Bruno had a blast ditching us and just running in between all of the different parts at top speed. It was very hard to stick with him so I think this would be best for independent children.
The equipment is on the older side but not completely worn out yet. That said, it’s not particularly well maintained, and there was a lot of trash on the ground and not enough garbage cans to contain it (a classic NYC nitpick for me).
We had a good time, and then our toddler ran out the large open gate.
Like so many playgrounds, the flow of young children hasn't been considered, and the large gates that no doubt facilitate large machinery coming and going to the playground are also a great escape route for toddlers who have decided the new game is to run away.
Before our toddler made a mad dash for the street, he did have fun on the equipment. There was a number of varied pieces with good combinations of climbing and sliding. And since there were several different pisces tot climb on he did find it fun to run around from section to section.

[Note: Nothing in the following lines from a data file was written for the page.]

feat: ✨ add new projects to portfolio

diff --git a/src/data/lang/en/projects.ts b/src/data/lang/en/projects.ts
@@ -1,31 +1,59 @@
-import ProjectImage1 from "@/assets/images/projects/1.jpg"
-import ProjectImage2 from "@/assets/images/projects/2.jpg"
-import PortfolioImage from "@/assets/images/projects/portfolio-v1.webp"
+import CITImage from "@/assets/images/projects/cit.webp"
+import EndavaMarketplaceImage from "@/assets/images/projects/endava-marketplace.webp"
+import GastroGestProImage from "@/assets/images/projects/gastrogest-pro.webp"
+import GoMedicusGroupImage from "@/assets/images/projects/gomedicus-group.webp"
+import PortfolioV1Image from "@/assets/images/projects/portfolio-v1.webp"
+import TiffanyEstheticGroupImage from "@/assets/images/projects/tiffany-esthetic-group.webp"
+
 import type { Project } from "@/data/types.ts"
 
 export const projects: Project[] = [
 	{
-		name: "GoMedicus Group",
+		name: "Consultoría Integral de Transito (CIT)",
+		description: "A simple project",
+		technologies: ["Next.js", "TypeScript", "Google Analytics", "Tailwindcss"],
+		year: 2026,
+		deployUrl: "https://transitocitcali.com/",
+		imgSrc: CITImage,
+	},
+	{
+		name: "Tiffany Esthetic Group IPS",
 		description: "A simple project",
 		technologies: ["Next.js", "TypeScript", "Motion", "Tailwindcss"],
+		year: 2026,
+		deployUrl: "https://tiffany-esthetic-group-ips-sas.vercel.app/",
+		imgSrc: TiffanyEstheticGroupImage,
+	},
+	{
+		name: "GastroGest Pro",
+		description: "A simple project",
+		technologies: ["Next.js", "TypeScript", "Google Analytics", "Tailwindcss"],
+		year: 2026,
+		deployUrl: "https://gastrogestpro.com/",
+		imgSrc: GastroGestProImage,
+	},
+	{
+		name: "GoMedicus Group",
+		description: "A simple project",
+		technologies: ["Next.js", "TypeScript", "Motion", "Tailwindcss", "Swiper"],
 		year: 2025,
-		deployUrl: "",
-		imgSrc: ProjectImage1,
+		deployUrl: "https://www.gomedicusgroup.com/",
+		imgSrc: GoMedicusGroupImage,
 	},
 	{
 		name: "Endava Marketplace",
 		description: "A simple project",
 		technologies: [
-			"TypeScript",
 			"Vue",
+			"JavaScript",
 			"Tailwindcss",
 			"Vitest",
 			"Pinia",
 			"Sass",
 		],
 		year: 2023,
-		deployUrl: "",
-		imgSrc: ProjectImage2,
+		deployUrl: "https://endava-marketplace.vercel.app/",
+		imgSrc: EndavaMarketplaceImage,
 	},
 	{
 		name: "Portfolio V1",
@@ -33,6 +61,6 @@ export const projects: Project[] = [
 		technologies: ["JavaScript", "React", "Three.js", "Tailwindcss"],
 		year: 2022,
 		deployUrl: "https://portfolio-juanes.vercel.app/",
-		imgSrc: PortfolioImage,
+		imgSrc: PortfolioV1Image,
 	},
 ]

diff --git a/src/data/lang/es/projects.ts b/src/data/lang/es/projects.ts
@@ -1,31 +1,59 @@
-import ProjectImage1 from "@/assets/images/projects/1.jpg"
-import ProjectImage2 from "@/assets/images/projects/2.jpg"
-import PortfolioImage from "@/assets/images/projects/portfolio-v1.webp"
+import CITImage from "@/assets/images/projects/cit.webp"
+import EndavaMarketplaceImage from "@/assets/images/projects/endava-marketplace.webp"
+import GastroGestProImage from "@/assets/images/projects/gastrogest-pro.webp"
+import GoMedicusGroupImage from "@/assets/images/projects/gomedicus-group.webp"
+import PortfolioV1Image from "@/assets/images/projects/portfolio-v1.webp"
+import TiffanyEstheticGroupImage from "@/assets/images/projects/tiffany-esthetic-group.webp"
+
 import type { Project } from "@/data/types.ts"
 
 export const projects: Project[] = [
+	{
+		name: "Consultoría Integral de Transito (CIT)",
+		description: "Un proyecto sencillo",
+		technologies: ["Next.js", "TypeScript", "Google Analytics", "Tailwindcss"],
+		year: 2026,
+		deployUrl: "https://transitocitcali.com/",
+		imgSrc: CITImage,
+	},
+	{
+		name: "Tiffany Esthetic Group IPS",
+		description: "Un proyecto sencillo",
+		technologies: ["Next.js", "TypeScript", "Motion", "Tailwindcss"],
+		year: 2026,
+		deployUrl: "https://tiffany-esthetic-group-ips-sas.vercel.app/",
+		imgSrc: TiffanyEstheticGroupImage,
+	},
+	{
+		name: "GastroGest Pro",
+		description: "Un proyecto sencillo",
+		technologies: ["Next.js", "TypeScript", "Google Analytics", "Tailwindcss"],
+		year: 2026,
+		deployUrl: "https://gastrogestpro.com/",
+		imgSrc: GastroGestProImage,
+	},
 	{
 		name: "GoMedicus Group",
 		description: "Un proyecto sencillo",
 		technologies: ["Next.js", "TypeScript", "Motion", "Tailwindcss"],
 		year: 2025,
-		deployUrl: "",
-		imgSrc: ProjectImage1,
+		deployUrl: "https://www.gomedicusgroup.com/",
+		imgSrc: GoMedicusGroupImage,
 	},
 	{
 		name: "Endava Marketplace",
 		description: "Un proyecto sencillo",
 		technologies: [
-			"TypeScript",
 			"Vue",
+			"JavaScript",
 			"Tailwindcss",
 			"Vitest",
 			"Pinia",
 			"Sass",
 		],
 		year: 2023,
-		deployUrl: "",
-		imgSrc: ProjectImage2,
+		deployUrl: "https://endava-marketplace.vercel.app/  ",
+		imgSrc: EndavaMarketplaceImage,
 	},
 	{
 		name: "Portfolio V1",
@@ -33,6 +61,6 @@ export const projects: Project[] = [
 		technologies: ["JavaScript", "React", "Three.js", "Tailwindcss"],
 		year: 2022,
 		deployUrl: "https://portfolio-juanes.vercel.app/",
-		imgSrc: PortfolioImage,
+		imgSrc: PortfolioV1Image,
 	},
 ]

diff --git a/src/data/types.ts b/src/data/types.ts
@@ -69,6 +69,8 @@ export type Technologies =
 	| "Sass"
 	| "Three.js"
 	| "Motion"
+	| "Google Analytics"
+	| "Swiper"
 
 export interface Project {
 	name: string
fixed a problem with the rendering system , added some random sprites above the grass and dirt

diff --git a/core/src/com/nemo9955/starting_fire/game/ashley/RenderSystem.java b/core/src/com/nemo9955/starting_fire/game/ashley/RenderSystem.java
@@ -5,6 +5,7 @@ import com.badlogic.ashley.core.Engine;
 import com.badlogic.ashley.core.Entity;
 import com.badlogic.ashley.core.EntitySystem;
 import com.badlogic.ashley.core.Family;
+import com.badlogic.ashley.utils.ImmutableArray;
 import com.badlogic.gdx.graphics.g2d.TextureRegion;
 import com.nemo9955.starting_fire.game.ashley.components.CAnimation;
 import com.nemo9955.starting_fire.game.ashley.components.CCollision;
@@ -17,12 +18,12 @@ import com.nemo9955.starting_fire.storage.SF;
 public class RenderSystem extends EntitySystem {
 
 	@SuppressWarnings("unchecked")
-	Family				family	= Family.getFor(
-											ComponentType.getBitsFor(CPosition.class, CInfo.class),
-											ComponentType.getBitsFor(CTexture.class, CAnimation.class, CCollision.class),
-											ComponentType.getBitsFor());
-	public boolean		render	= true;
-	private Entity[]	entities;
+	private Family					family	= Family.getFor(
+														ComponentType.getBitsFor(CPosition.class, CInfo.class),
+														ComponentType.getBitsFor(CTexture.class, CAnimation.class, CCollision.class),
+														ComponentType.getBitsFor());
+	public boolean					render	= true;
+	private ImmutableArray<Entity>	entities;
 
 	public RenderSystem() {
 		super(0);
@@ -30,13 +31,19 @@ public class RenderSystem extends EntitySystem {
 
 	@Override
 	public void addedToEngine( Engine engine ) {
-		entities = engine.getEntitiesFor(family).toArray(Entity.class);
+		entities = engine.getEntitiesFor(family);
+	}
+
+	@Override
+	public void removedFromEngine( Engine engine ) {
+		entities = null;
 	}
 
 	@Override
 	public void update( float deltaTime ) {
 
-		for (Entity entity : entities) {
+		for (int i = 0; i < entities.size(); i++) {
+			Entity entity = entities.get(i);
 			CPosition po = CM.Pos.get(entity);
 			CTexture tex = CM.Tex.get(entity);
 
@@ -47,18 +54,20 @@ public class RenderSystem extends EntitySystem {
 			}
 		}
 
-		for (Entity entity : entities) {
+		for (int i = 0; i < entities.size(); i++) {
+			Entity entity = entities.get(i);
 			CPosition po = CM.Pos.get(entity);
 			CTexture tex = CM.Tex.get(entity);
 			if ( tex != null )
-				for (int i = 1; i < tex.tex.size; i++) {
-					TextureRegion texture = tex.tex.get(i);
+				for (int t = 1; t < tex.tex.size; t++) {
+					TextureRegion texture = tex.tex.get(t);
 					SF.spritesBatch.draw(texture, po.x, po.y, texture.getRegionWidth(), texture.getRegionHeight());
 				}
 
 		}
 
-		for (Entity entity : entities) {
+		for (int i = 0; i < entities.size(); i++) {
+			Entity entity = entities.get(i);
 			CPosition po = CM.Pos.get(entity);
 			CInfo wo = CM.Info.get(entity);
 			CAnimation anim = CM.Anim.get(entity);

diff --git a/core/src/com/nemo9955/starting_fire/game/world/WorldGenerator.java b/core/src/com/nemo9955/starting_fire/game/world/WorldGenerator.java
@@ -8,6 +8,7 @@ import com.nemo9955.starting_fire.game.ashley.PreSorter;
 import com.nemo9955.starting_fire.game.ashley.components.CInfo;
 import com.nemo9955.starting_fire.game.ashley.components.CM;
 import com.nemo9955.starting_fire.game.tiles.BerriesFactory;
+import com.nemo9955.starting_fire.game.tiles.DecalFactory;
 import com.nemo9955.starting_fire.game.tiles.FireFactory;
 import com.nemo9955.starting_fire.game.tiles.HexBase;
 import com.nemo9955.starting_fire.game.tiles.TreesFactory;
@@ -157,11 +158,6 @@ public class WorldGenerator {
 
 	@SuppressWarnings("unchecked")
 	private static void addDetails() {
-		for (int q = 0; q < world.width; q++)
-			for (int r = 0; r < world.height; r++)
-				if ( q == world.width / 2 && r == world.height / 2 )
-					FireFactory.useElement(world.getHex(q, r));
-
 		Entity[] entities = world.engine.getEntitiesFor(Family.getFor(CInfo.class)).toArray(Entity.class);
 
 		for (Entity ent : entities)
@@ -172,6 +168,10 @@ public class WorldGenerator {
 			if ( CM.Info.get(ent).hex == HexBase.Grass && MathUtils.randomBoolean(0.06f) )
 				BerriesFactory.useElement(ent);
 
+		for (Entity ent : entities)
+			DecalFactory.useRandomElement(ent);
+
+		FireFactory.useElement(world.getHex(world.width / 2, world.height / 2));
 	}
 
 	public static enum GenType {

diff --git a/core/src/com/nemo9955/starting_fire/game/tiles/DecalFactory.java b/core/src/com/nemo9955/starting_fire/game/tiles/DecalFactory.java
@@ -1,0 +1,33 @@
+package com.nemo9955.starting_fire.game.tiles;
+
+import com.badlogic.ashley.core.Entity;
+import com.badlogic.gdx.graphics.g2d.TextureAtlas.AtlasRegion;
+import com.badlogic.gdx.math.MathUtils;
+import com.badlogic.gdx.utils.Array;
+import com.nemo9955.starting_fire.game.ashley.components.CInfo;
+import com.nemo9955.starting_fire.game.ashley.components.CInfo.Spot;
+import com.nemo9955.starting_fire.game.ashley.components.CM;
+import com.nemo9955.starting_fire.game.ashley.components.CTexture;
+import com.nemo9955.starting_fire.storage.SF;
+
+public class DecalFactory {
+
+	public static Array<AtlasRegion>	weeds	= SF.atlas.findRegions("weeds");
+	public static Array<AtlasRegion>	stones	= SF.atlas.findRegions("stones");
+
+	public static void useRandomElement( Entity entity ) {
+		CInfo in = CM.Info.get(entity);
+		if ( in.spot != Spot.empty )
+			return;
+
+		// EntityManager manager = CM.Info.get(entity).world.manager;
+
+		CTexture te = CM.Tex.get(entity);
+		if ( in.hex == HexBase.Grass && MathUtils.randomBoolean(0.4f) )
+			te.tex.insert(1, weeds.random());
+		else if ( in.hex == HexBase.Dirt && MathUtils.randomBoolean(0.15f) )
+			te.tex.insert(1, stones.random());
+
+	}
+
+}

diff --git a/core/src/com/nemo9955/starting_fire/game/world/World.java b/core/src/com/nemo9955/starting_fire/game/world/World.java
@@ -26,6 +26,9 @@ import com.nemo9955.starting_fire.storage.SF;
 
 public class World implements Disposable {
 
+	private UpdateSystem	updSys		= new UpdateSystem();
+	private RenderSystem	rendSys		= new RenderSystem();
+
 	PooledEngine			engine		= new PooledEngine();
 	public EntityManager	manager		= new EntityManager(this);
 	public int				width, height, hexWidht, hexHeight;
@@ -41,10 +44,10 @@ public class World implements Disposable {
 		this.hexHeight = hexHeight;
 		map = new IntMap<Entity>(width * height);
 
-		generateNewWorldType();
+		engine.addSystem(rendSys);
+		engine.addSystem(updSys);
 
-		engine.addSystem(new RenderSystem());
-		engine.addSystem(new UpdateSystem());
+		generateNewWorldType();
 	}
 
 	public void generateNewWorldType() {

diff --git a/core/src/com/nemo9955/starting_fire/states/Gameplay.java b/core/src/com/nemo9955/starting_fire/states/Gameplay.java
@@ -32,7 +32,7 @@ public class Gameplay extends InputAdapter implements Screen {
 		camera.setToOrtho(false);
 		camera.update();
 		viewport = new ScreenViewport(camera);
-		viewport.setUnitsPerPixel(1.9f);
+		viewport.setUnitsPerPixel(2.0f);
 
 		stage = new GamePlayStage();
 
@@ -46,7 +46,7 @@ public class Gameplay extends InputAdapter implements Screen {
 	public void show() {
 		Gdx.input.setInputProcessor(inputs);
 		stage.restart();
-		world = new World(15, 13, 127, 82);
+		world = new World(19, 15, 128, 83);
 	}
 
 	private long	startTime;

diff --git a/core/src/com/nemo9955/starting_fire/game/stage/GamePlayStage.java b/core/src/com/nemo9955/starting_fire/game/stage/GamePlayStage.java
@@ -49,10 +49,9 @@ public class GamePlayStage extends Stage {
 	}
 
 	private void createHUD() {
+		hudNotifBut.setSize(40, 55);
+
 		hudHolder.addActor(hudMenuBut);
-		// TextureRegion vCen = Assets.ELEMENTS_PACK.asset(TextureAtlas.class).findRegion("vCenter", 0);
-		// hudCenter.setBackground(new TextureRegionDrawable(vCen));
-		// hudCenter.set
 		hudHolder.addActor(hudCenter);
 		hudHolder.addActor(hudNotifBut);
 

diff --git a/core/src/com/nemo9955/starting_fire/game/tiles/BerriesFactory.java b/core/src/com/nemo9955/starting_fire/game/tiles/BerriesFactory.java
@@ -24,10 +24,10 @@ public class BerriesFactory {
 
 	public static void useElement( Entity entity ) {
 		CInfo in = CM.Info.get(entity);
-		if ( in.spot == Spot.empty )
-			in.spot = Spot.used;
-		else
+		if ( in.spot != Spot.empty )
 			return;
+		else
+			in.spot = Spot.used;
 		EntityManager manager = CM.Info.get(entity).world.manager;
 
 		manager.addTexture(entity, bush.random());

Overall there are clearly some maintenance issues. The rubber mats have a lot of weeds growing out of them, and the sad little water feature frog could use some paint.
I didn't expect this playground to be so busy, especially in the early evening. In retrospect, visiting in the middle of Sukkot probably meant more people out celebrating. Even with the large number of people, the space didn't feel crowded as much as busy, and full of life. That's a distinction that I think some playgrounds, especially on the waterfront, don't – they get crowded and feel that way.
Sarah J. Tompkins Garnet was a suffragist based in New York City. She was the first black headmistress in New York City Public schools and PS9 is named in her honor. The playground is also known as the Middleton playground after a plantation owner from South Carolina. It's unclear when the name was changed.